"""

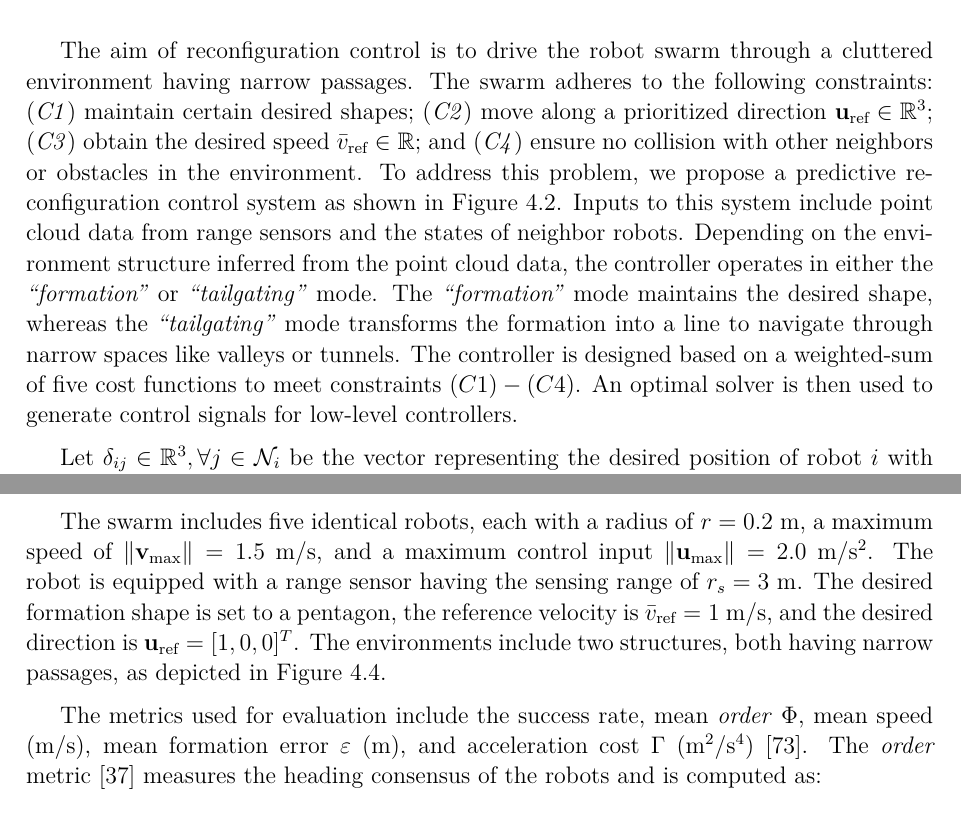
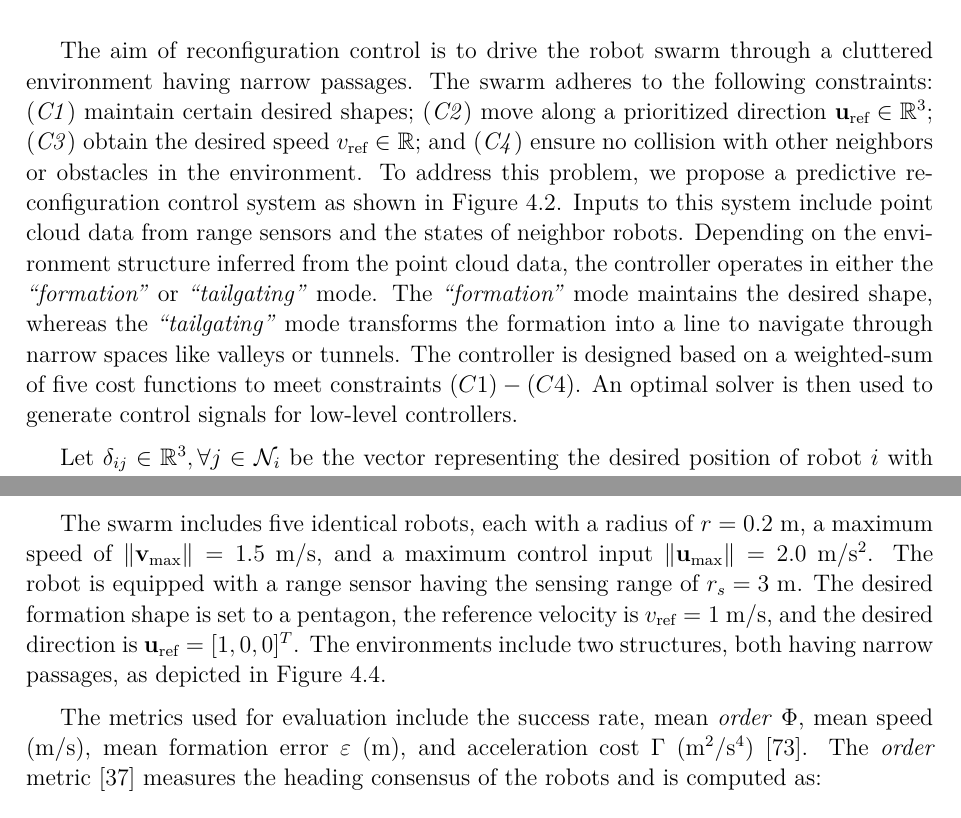
Before and after one commit to duynamrcv/thesis_ms, a LaTeX thesis (main.tex, which reads paper3/3_proposed.tex, paper3/4_result.tex): two parts of pages 50 and 55 of 70, joined at a grey line, cut so that both start at the same text. Compiled offline with pdfLaTeX.

Commit message:
Change mistake symbol

```diff
--- a/paper3/3_proposed.tex
+++ b/paper3/3_proposed.tex
@@ -7,7 +7,7 @@
     \label{fig:diagram}
 \end{figure}
 
-The aim of reconfiguration control is to drive the robot swarm through a cluttered environment having narrow passages. The swarm adheres to the following constraints: (\textit{C1}) maintain certain desired shapes; (\textit{C2}) move along a prioritized direction $\mathbf{u}_\text{ref}\in\mathbb{R}^{3}$; (\textit{C3}) obtain the desired speed $\bar{v}_\text{ref}\in\mathbb{R}$; and (\textit{C4}) ensure no collision with other neighbors or obstacles in the environment. To address this problem, we propose a predictive reconfiguration control system as shown in Figure~\ref{fig:diagram}. Inputs to this system include point cloud data from range sensors and the states of neighbor robots. Depending on the environment structure inferred from the point cloud data, the controller operates in either the \textit{``formation''} or \textit{``tailgating''} mode. The \textit{``formation''} mode maintains the desired shape, whereas the \textit{``tailgating''} mode transforms the formation into a line to navigate through narrow spaces like valleys or tunnels. The controller is designed based on a weighted-sum of five cost functions to meet constraints $(C1)-(C4)$. An optimal solver is then used to generate control signals for low-level controllers.
+The aim of reconfiguration control is to drive the robot swarm through a cluttered environment having narrow passages. The swarm adheres to the following constraints: (\textit{C1}) maintain certain desired shapes; (\textit{C2}) move along a prioritized direction $\mathbf{u}_\text{ref}\in\mathbb{R}^{3}$; (\textit{C3}) obtain the desired speed $v_\text{ref}\in\mathbb{R}$; and (\textit{C4}) ensure no collision with other neighbors or obstacles in the environment. To address this problem, we propose a predictive reconfiguration control system as shown in Figure~\ref{fig:diagram}. Inputs to this system include point cloud data from range sensors and the states of neighbor robots. Depending on the environment structure inferred from the point cloud data, the controller operates in either the \textit{``formation''} or \textit{``tailgating''} mode. The \textit{``formation''} mode maintains the desired shape, whereas the \textit{``tailgating''} mode transforms the formation into a line to navigate through narrow spaces like valleys or tunnels. The controller is designed based on a weighted-sum of five cost functions to meet constraints $(C1)-(C4)$. An optimal solver is then used to generate control signals for low-level controllers.
 
 Let $\delta_{ij}\in\mathbb{R}^3,\forall j\in \mathcal{N}_i$ be the vector representing the desired position of robot $i$ with respect to neighbor $j$. The formation is obtained via the following constraint~\cite{Dong2016,6798711}:
 \begin{equation}
--- a/paper3/4_result.tex
+++ b/paper3/4_result.tex
@@ -27,7 +27,7 @@
 A number of simulations, comparisons, and software-in-the-loop tests have been conducted to evaluate the performance of the PRC with details as follows.
 
 \subsection{Evaluation Setup}
-The swarm includes five identical robots, each with a radius of $r=0.2$~m, a maximum speed of $\left\Vert \mathbf{v}_\text{max}\right\Vert=1.5$~m/s, and a maximum control input $\left\Vert \mathbf{u}_\text{max}\right\Vert=2.0$~m/s$^2$. The robot is equipped with a range sensor having the sensing range of $r_s=3$~m. The desired formation shape is set to a pentagon, the reference velocity is $\bar{v}_\text{ref}=1$~m/s, and the desired direction is $\mathbf{u}_\text{ref}=[1,0,0]^T$. The environments include two structures, both having narrow passages, as depicted in Figure~\ref{fig:path}.
+The swarm includes five identical robots, each with a radius of $r=0.2$~m, a maximum speed of $\left\Vert \mathbf{v}_\text{max}\right\Vert=1.5$~m/s, and a maximum control input $\left\Vert \mathbf{u}_\text{max}\right\Vert=2.0$~m/s$^2$. The robot is equipped with a range sensor having the sensing range of $r_s=3$~m. The desired formation shape is set to a pentagon, the reference velocity is $v_\text{ref}=1$~m/s, and the desired direction is $\mathbf{u}_\text{ref}=[1,0,0]^T$. The environments include two structures, both having narrow passages, as depicted in Figure~\ref{fig:path}.
 
 The metrics used for evaluation include the success rate, mean \textit{order} $\Phi$, mean speed (m/s), mean formation error $\varepsilon$ (m), and acceleration cost $\Gamma$ (m$^2$/s$^4$) \cite{Zhang2021}. The \textit{order} metric~\cite{Vicsek1995} measures the heading consensus of the robots and is computed as:
 \begin{equation}
```
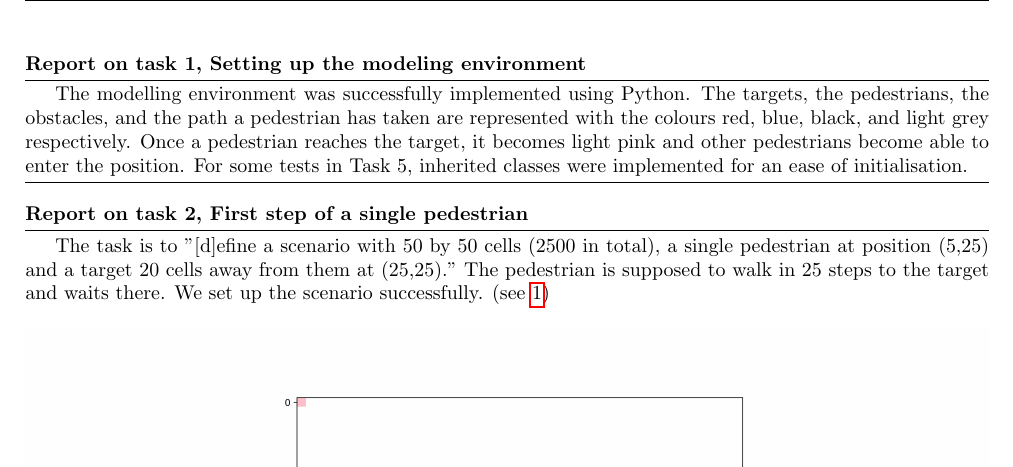
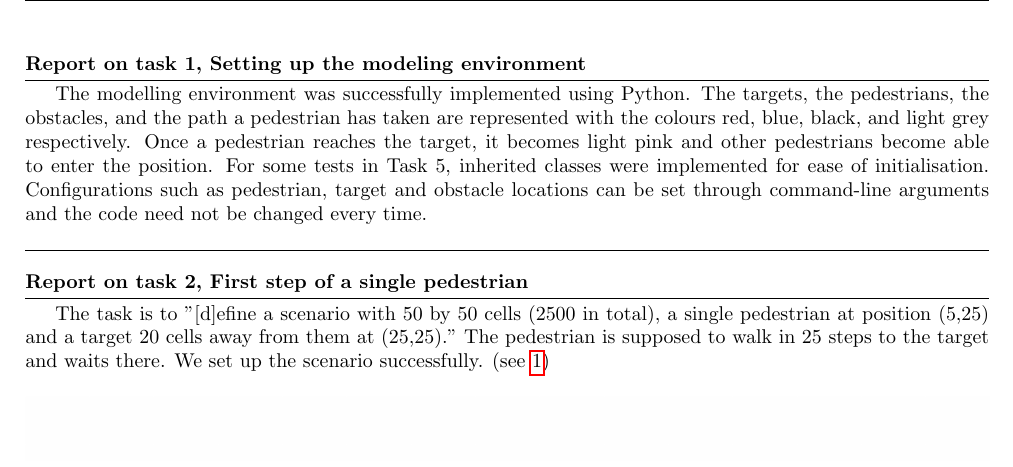
Before and after one commit to AhmadQasim/praktikum-ml-crowd-simulation, a LaTeX problem sheet (exercise_1/report/main.tex): part of page 2 of 15, cut so that both start at the same text. Compiled offline with pdfLaTeX.

Commit message:
addition to the report

```diff
--- a/exercise_1/report/main.tex
+++ b/exercise_1/report/main.tex
@@ -33,7 +33,7 @@
 \frontpage
 
 \begin{task}{1, Setting up the modeling environment}
-The modelling environment was successfully implemented using Python. The targets, the pedestrians, the obstacles, and the path a pedestrian has taken are represented with the colours red, blue, black, and light grey respectively. Once a pedestrian reaches the target, it becomes light pink and other pedestrians become able to enter the position. For some tests in Task 5, inherited classes were implemented for an ease of initialisation.
+The modelling environment was successfully implemented using Python. The targets, the pedestrians, the obstacles, and the path a pedestrian has taken are represented with the colours red, blue, black, and light grey respectively. Once a pedestrian reaches the target, it becomes light pink and other pedestrians become able to enter the position. For some tests in Task 5, inherited classes were implemented for ease of initialisation. Configurations such as pedestrian, target and obstacle locations can be set through command-line arguments and the code need not be changed every time. \\
 \end{task}
 \begin{task}{2, First step of a single pedestrian}
 The task is to "[d]efine a scenario with 50 by 50 cells (2500 in total), a single pedestrian at position (5,25) and a target 20 cells away from them at (25,25)." The pedestrian is supposed to walk in 25 steps to the target and waits there. We set up the scenario successfully. (see \ref{fig:start_2})
```
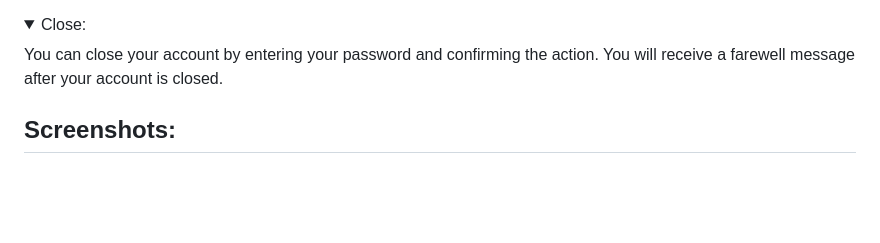
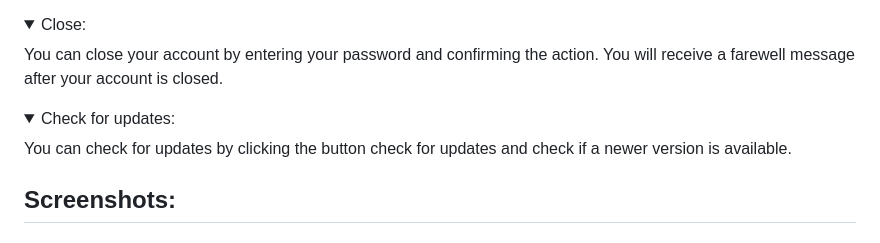
Before and after one commit to skalwaghe-56/My_Bank, a Markdown page: README.md, the part around the change. GitHub-like rendering; folded sections open; blank space fills up the shorter version.

Commit message:
Update README.md
Added some extra information.

```diff
--- a/README.md
+++ b/README.md
@@ -24,6 +24,10 @@ To install Shreyash’s Bank, you need to download and run the .exe file from th
 <details>
 <summary>Close:</summary>
 <p>You can close your account by entering your password and confirming the action. You will receive a farewell message after your account is closed.</p>
+</details>
+<details>
+<summary>Check for updates:</summary>
+<p>You can check for updates by clicking the button check for updates and check if a newer version is available.</p>
 </details>
 
 ## Screenshots: ##
```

"""

Give the data above back unchanged, except for the pictures.

SOLUTION:
Before and after one commit to duynamrcv/thesis_ms, a LaTeX thesis (main.tex, which reads paper3/3_proposed.tex, paper3/4_result.tex): two parts of pages 50 and 55 of 70, joined at a grey line, cut so that both start at the same text. Compiled offline with pdfLaTeX.

Commit message:
Change mistake symbol

```diff
--- a/paper3/3_proposed.tex
+++ b/paper3/3_proposed.tex
@@ -7,7 +7,7 @@
     \label{fig:diagram}
 \end{figure}
 
-The aim of reconfiguration control is to drive the robot swarm through a cluttered environment having narrow passages. The swarm adheres to the following constraints: (\textit{C1}) maintain certain desired shapes; (\textit{C2}) move along a prioritized direction $\mathbf{u}_\text{ref}\in\mathbb{R}^{3}$; (\textit{C3}) obtain the desired speed $\bar{v}_\text{ref}\in\mathbb{R}$; and (\textit{C4}) ensure no collision with other neighbors or obstacles in the environment. To address this problem, we propose a predictive reconfiguration control system as shown in Figure~\ref{fig:diagram}. Inputs to this system include point cloud data from range sensors and the states of neighbor robots. Depending on the environment structure inferred from the point cloud data, the controller operates in either the \textit{``formation''} or \textit{``tailgating''} mode. The \textit{``formation''} mode maintains the desired shape, whereas the \textit{``tailgating''} mode transforms the formation into a line to navigate through narrow spaces like valleys or tunnels. The controller is designed based on a weighted-sum of five cost functions to meet constraints $(C1)-(C4)$. An optimal solver is then used to generate control signals for low-level controllers.
+The aim of reconfiguration control is to drive the robot swarm through a cluttered environment having narrow passages. The swarm adheres to the following constraints: (\textit{C1}) maintain certain desired shapes; (\textit{C2}) move along a prioritized direction $\mathbf{u}_\text{ref}\in\mathbb{R}^{3}$; (\textit{C3}) obtain the desired speed $v_\text{ref}\in\mathbb{R}$; and (\textit{C4}) ensure no collision with other neighbors or obstacles in the environment. To address this problem, we propose a predictive reconfiguration control system as shown in Figure~\ref{fig:diagram}. Inputs to this system include point cloud data from range sensors and the states of neighbor robots. Depending on the environment structure inferred from the point cloud data, the controller operates in either the \textit{``formation''} or \textit{``tailgating''} mode. The \textit{``formation''} mode maintains the desired shape, whereas the \textit{``tailgating''} mode transforms the formation into a line to navigate through narrow spaces like valleys or tunnels. The controller is designed based on a weighted-sum of five cost functions to meet constraints $(C1)-(C4)$. An optimal solver is then used to generate control signals for low-level controllers.
 
 Let $\delta_{ij}\in\mathbb{R}^3,\forall j\in \mathcal{N}_i$ be the vector representing the desired position of robot $i$ with respect to neighbor $j$. The formation is obtained via the following constraint~\cite{Dong2016,6798711}:
 \begin{equation}
--- a/paper3/4_result.tex
+++ b/paper3/4_result.tex
@@ -27,7 +27,7 @@
 A number of simulations, comparisons, and software-in-the-loop tests have been conducted to evaluate the performance of the PRC with details as follows.
 
 \subsection{Evaluation Setup}
-The swarm includes five identical robots, each with a radius of $r=0.2$~m, a maximum speed of $\left\Vert \mathbf{v}_\text{max}\right\Vert=1.5$~m/s, and a maximum control input $\left\Vert \mathbf{u}_\text{max}\right\Vert=2.0$~m/s$^2$. The robot is equipped with a range sensor having the sensing range of $r_s=3$~m. The desired formation shape is set to a pentagon, the reference velocity is $\bar{v}_\text{ref}=1$~m/s, and the desired direction is $\mathbf{u}_\text{ref}=[1,0,0]^T$. The environments include two structures, both having narrow passages, as depicted in Figure~\ref{fig:path}.
+The swarm includes five identical robots, each with a radius of $r=0.2$~m, a maximum speed of $\left\Vert \mathbf{v}_\text{max}\right\Vert=1.5$~m/s, and a maximum control input $\left\Vert \mathbf{u}_\text{max}\right\Vert=2.0$~m/s$^2$. The robot is equipped with a range sensor having the sensing range of $r_s=3$~m. The desired formation shape is set to a pentagon, the reference velocity is $v_\text{ref}=1$~m/s, and the desired direction is $\mathbf{u}_\text{ref}=[1,0,0]^T$. The environments include two structures, both having narrow passages, as depicted in Figure~\ref{fig:path}.
 
 The metrics used for evaluation include the success rate, mean \textit{order} $\Phi$, mean speed (m/s), mean formation error $\varepsilon$ (m), and acceleration cost $\Gamma$ (m$^2$/s$^4$) \cite{Zhang2021}. The \textit{order} metric~\cite{Vicsek1995} measures the heading consensus of the robots and is computed as:
 \begin{equation}
```
Before and after one commit to AhmadQasim/praktikum-ml-crowd-simulation, a LaTeX problem sheet (exercise_1/report/main.tex): part of page 2 of 15, cut so that both start at the same text. Compiled offline with pdfLaTeX.

Commit message:
addition to the report

```diff
--- a/exercise_1/report/main.tex
+++ b/exercise_1/report/main.tex
@@ -33,7 +33,7 @@
 \frontpage
 
 \begin{task}{1, Setting up the modeling environment}
-The modelling environment was successfully implemented using Python. The targets, the pedestrians, the obstacles, and the path a pedestrian has taken are represented with the colours red, blue, black, and light grey respectively. Once a pedestrian reaches the target, it becomes light pink and other pedestrians become able to enter the position. For some tests in Task 5, inherited classes were implemented for an ease of initialisation.
+The modelling environment was successfully implemented using Python. The targets, the pedestrians, the obstacles, and the path a pedestrian has taken are represented with the colours red, blue, black, and light grey respectively. Once a pedestrian reaches the target, it becomes light pink and other pedestrians become able to enter the position. For some tests in Task 5, inherited classes were implemented for ease of initialisation. Configurations such as pedestrian, target and obstacle locations can be set through command-line arguments and the code need not be changed every time. \\
 \end{task}
 \begin{task}{2, First step of a single pedestrian}
 The task is to "[d]efine a scenario with 50 by 50 cells (2500 in total), a single pedestrian at position (5,25) and a target 20 cells away from them at (25,25)." The pedestrian is supposed to walk in 25 steps to the target and waits there. We set up the scenario successfully. (see \ref{fig:start_2})
```
Before and after one commit to skalwaghe-56/My_Bank, a Markdown page: README.md, the part around the change. GitHub-like rendering; folded sections open; blank space fills up the shorter version.

Commit message:
Update README.md
Added some extra information.

```diff
--- a/README.md
+++ b/README.md
@@ -24,6 +24,10 @@ To install Shreyash’s Bank, you need to download and run the .exe file from th
 <details>
 <summary>Close:</summary>
 <p>You can close your account by entering your password and confirming the action. You will receive a farewell message after your account is closed.</p>
+</details>
+<details>
+<summary>Check for updates:</summary>
+<p>You can check for updates by clicking the button check for updates and check if a newer version is available.</p>
 </details>
 
 ## Screenshots: ##
```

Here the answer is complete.